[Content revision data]
§ §

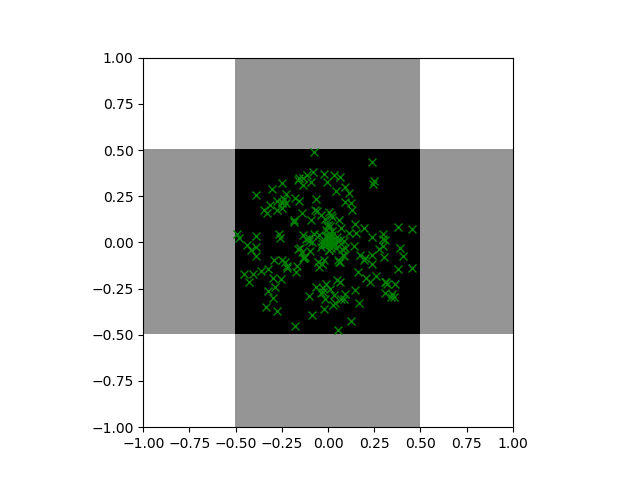
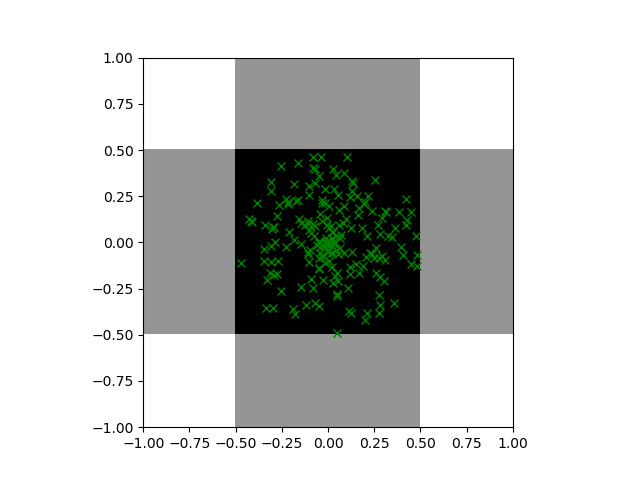
seed random numbers

Changed region(s): [[0.3438, 0.3125, 0.6562, 0.6875], [0.5, 0.6875, 0.5312, 0.7188]]

diff --git a/neural_network/neural_network.py b/neural_network/neural_network.py
@@ -1,4 +1,5 @@
 import numpy as np
+np.random.seed(0)
 import matplotlib.pyplot as plt
 from scipy import stats
 plt.style.use('fast')
@@ -170,9 +171,9 @@ for i, x in enumerate(lx):
             D1[i, j] += 1
         if step(-x - y + 0.71):
             D1[i, j] += 1
-        if step(x - y + 0.71):
+        if step(-x + y + 0.71):
             D1[i, j] += 1
-        if step(-x + y - 0.71):
+        if step(x - y + 0.71):
             D1[i, j] += 1
 axes.imshow(D1, extent = [-1, 1, -1, 1], cmap=plt.get_cmap('Greys'), aspect = 1)
 plt.savefig('img/fig8')

diff --git a/neural_network/README.md b/neural_network/README.md
@@ -17,7 +17,7 @@
 ![](./img/fig7.png)
 ![](./img/fig8.png)
 ### This result is known as the 'Universal Approximation Theorem'. The problem is, we could need many partitions.
-
+![](./img/fig9.png)
 
 ### In practise, we use continous functions which approximate the step function
-![](./img/fig8.png)
+![](./img/fig10.png)
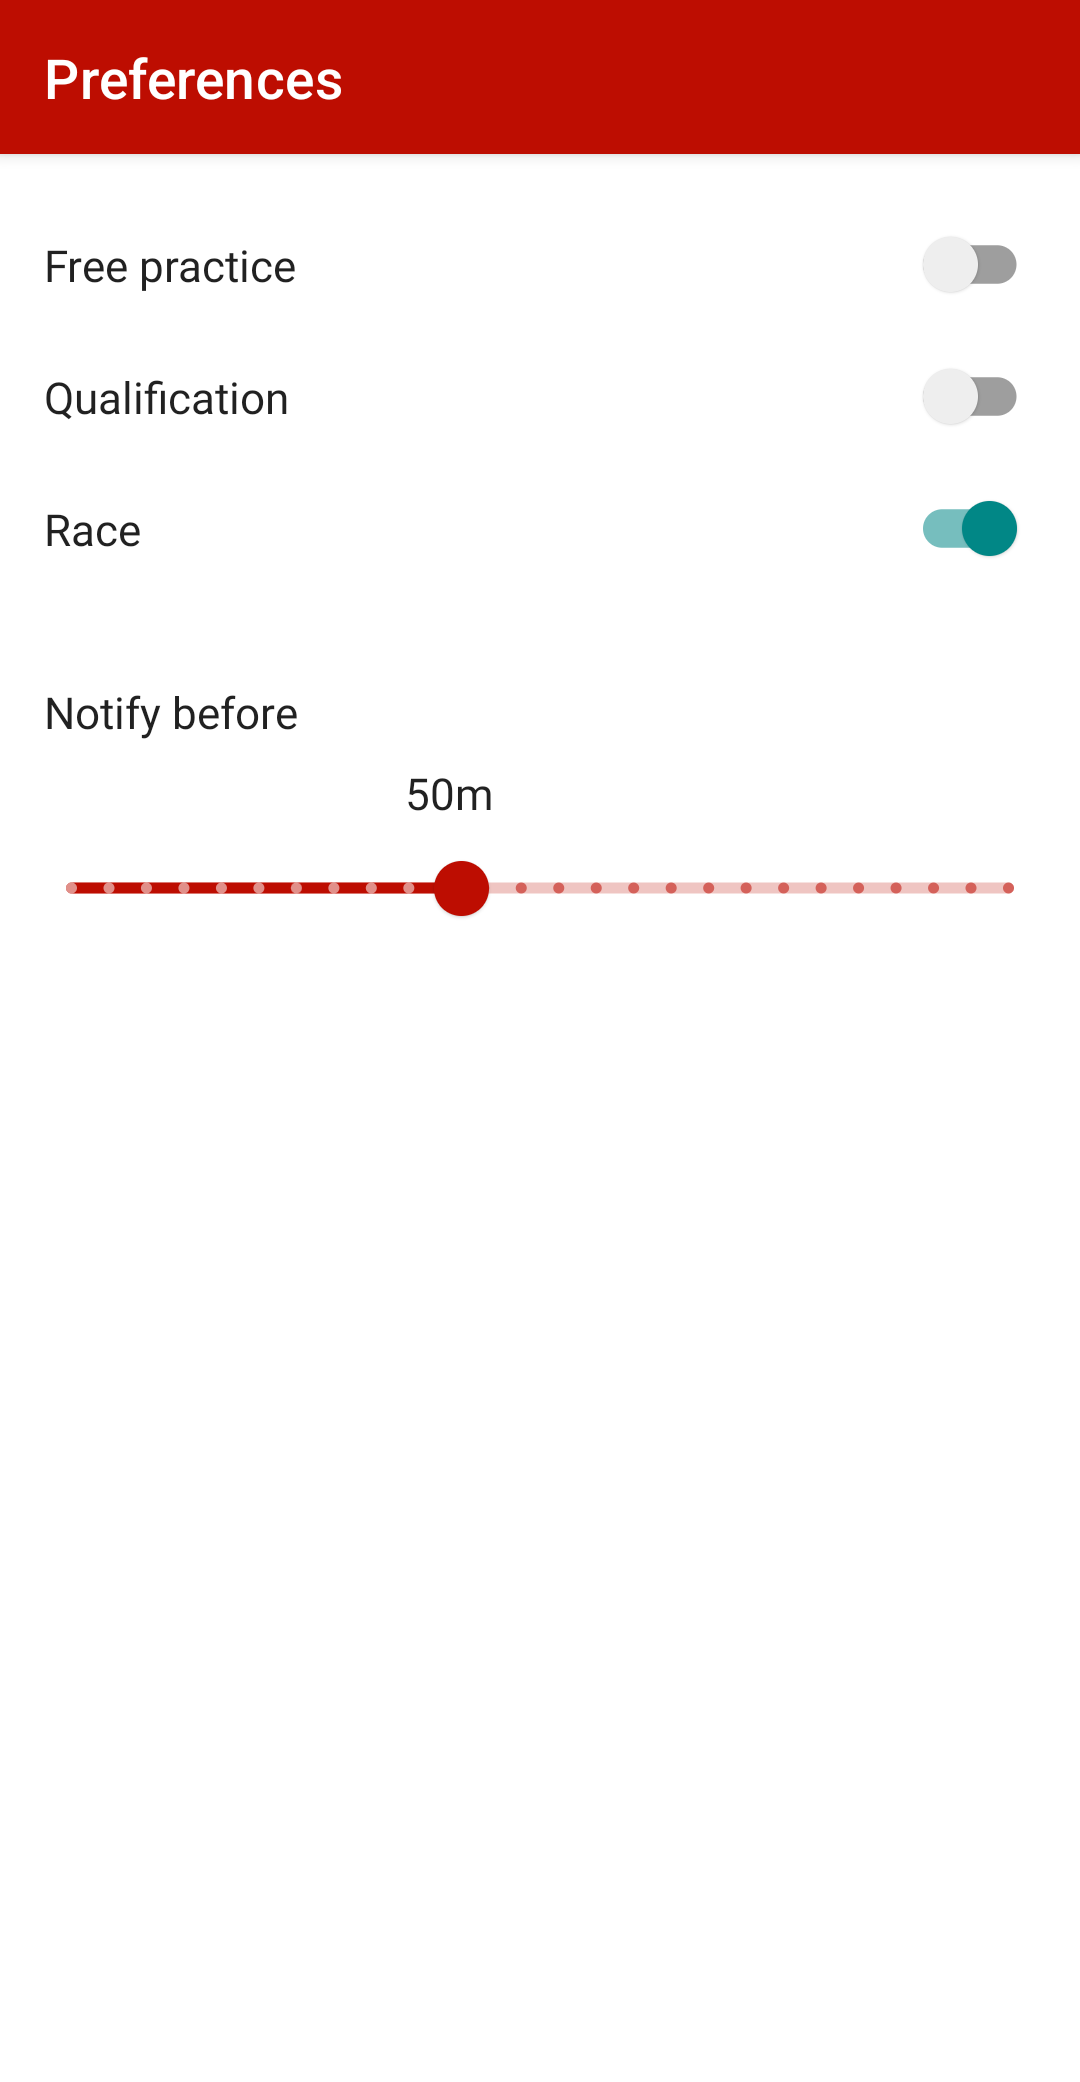
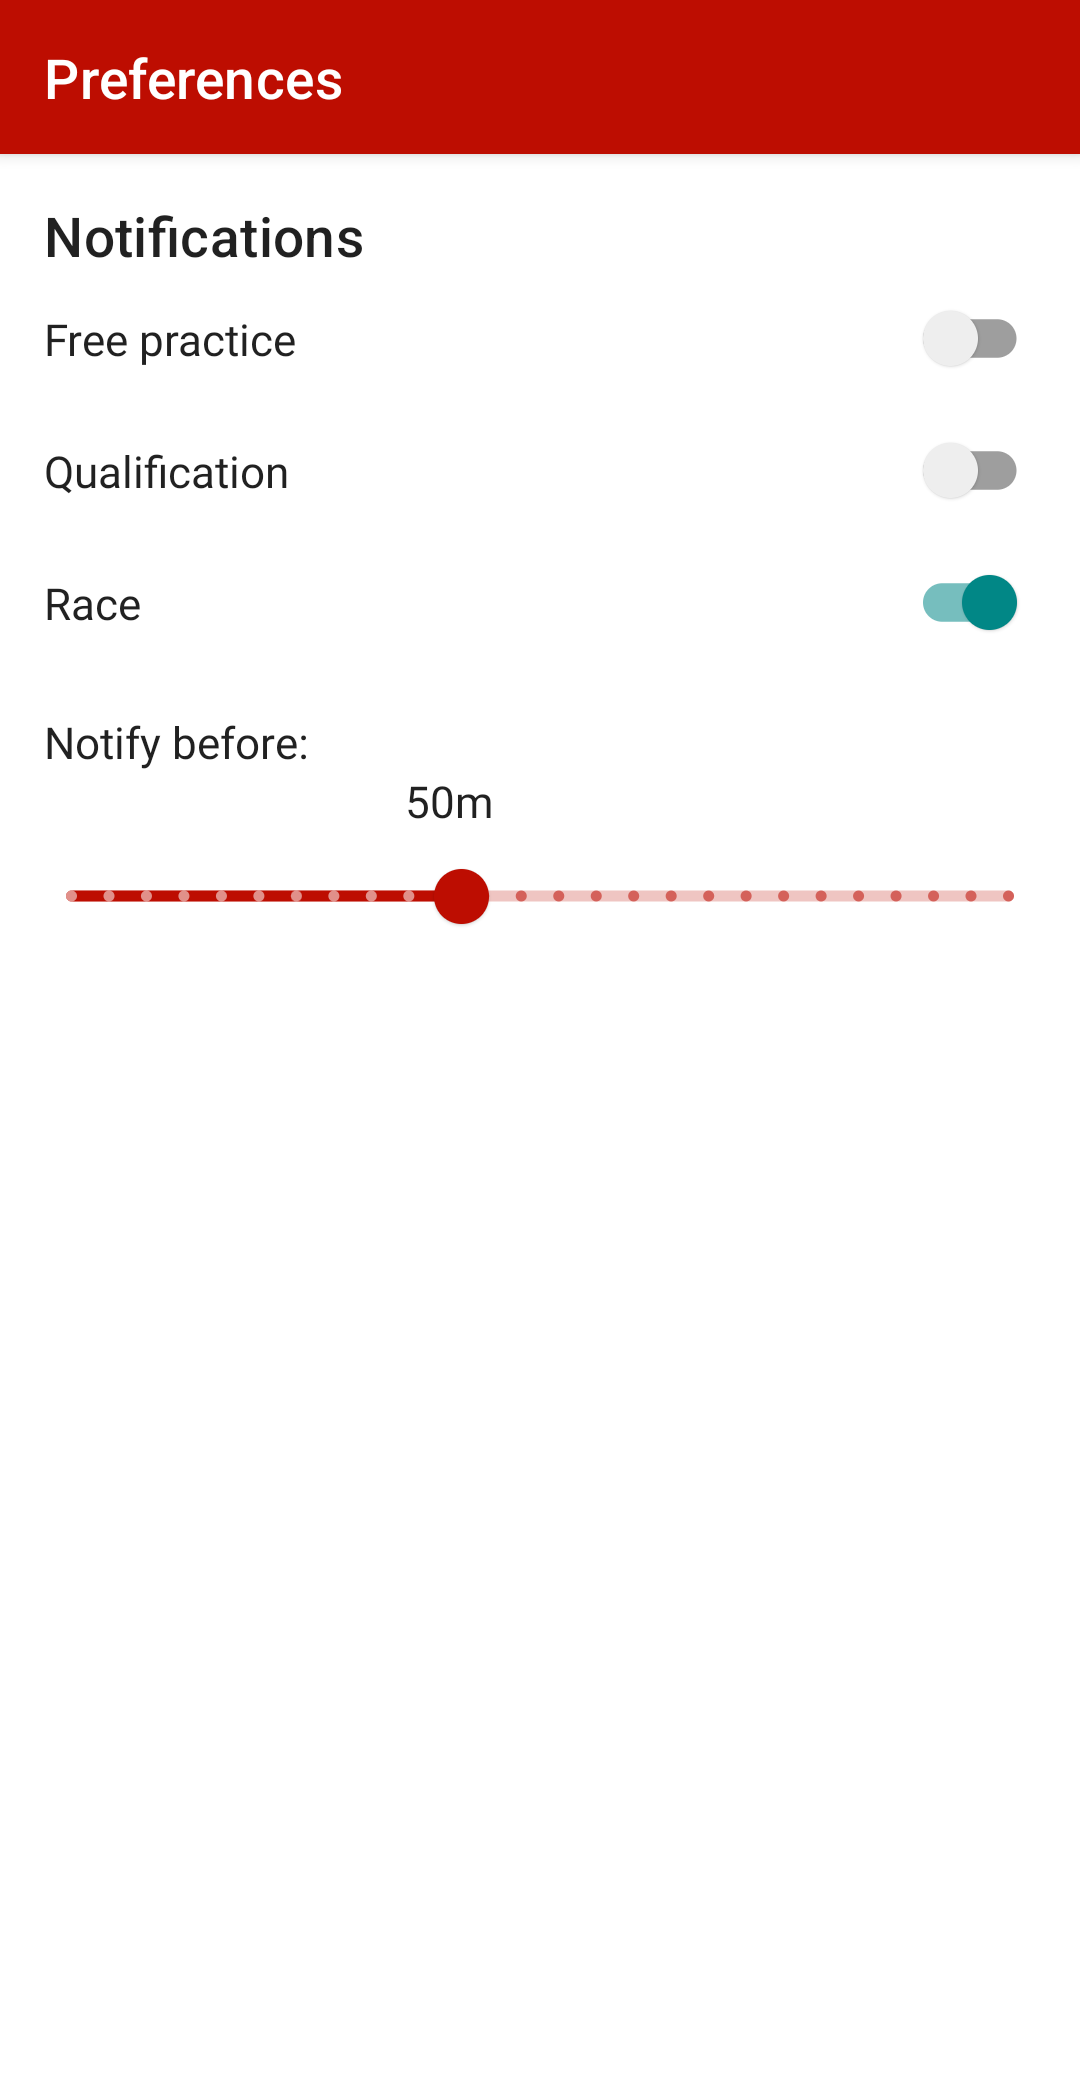
Add Notifications header

Changed region(s): [[0.0306, 0.0937, 0.3361, 0.3746], [0.0611, 0.3746, 0.9472, 0.4371], [0.8556, 0.0937, 0.9472, 0.3122]]

diff --git a/app/src/main/java/com/jventrib/formulainfo/ui/preferences/PreferencesScreen.kt b/app/src/main/java/com/jventrib/formulainfo/ui/preferences/PreferencesScreen.kt
@@ -9,6 +9,7 @@ import androidx.compose.foundation.layout.height
 import androidx.compose.foundation.layout.offset
 import androidx.compose.foundation.layout.padding
 import androidx.compose.material.ExperimentalMaterialApi
+import androidx.compose.material.MaterialTheme
 import androidx.compose.material.Scaffold
 import androidx.compose.material.Slider
 import androidx.compose.material.Switch
@@ -75,6 +76,7 @@ private fun PreferencesScreen(datastore: IStorePreference) {
                 .padding(it)
                 .padding(16.dp)
         ) {
+            Text("Notifications", style = MaterialTheme.typography.h6)
             PreferenceSwitch(
                 datastore,
                 scope,
@@ -84,7 +86,7 @@ private fun PreferencesScreen(datastore: IStorePreference) {
             )
             PreferenceSwitch(datastore, scope, "Qualification", StorePreference.NOTIFY_QUAL, false)
             PreferenceSwitch(datastore, scope, "Race", StorePreference.NOTIFY_RACE, true)
-            Spacer(modifier = Modifier.height(32.dp))
+            Spacer(modifier = Modifier.height(16.dp))
 
             val notifyBeforePref =
                 datastore.getPreferenceItem(StorePreference.NOTIFY_BEFORE, 10f)
@@ -92,8 +94,8 @@ private fun PreferencesScreen(datastore: IStorePreference) {
             var tempValue by remember(notifyBeforePref) {
                 mutableStateOf(notifyBeforePref)
             }
-            Text(text = "Notify before")
-            Spacer(modifier = Modifier.height(8.dp))
+            Text(text = "Notify before:")
+            Spacer(modifier = Modifier.height(0.dp))
             Text(
                 text = tempValue.calcNotifyBefore().toDurationString(),
                 modifier = Modifier.offset(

§ §

Except for the pictures, set down all of the records exactly.

_Response to this task_.
seed random numbers

Changed region(s): [[0.3438, 0.3125, 0.6562, 0.6875], [0.5, 0.6875, 0.5312, 0.7188]]

diff --git a/neural_network/neural_network.py b/neural_network/neural_network.py
@@ -1,4 +1,5 @@
 import numpy as np
+np.random.seed(0)
 import matplotlib.pyplot as plt
 from scipy import stats
 plt.style.use('fast')
@@ -170,9 +171,9 @@ for i, x in enumerate(lx):
             D1[i, j] += 1
         if step(-x - y + 0.71):
             D1[i, j] += 1
-        if step(x - y + 0.71):
+        if step(-x + y + 0.71):
             D1[i, j] += 1
-        if step(-x + y - 0.71):
+        if step(x - y + 0.71):
             D1[i, j] += 1
 axes.imshow(D1, extent = [-1, 1, -1, 1], cmap=plt.get_cmap('Greys'), aspect = 1)
 plt.savefig('img/fig8')

diff --git a/neural_network/README.md b/neural_network/README.md
@@ -17,7 +17,7 @@
 ![](./img/fig7.png)
 ![](./img/fig8.png)
 ### This result is known as the 'Universal Approximation Theorem'. The problem is, we could need many partitions.
-
+![](./img/fig9.png)
 
 ### In practise, we use continous functions which approximate the step function
-![](./img/fig8.png)
+![](./img/fig10.png)
Add Notifications header

Changed region(s): [[0.0306, 0.0937, 0.3361, 0.3746], [0.0611, 0.3746, 0.9472, 0.4371], [0.8556, 0.0937, 0.9472, 0.3122]]

diff --git a/app/src/main/java/com/jventrib/formulainfo/ui/preferences/PreferencesScreen.kt b/app/src/main/java/com/jventrib/formulainfo/ui/preferences/PreferencesScreen.kt
@@ -9,6 +9,7 @@ import androidx.compose.foundation.layout.height
 import androidx.compose.foundation.layout.offset
 import androidx.compose.foundation.layout.padding
 import androidx.compose.material.ExperimentalMaterialApi
+import androidx.compose.material.MaterialTheme
 import androidx.compose.material.Scaffold
 import androidx.compose.material.Slider
 import androidx.compose.material.Switch
@@ -75,6 +76,7 @@ private fun PreferencesScreen(datastore: IStorePreference) {
                 .padding(it)
                 .padding(16.dp)
         ) {
+            Text("Notifications", style = MaterialTheme.typography.h6)
             PreferenceSwitch(
                 datastore,
                 scope,
@@ -84,7 +86,7 @@ private fun PreferencesScreen(datastore: IStorePreference) {
             )
             PreferenceSwitch(datastore, scope, "Qualification", StorePreference.NOTIFY_QUAL, false)
             PreferenceSwitch(datastore, scope, "Race", StorePreference.NOTIFY_RACE, true)
-            Spacer(modifier = Modifier.height(32.dp))
+            Spacer(modifier = Modifier.height(16.dp))
 
             val notifyBeforePref =
                 datastore.getPreferenceItem(StorePreference.NOTIFY_BEFORE, 10f)
@@ -92,8 +94,8 @@ private fun PreferencesScreen(datastore: IStorePreference) {
             var tempValue by remember(notifyBeforePref) {
                 mutableStateOf(notifyBeforePref)
             }
-            Text(text = "Notify before")
-            Spacer(modifier = Modifier.height(8.dp))
+            Text(text = "Notify before:")
+            Spacer(modifier = Modifier.height(0.dp))
             Text(
                 text = tempValue.calcNotifyBefore().toDurationString(),
                 modifier = Modifier.offset(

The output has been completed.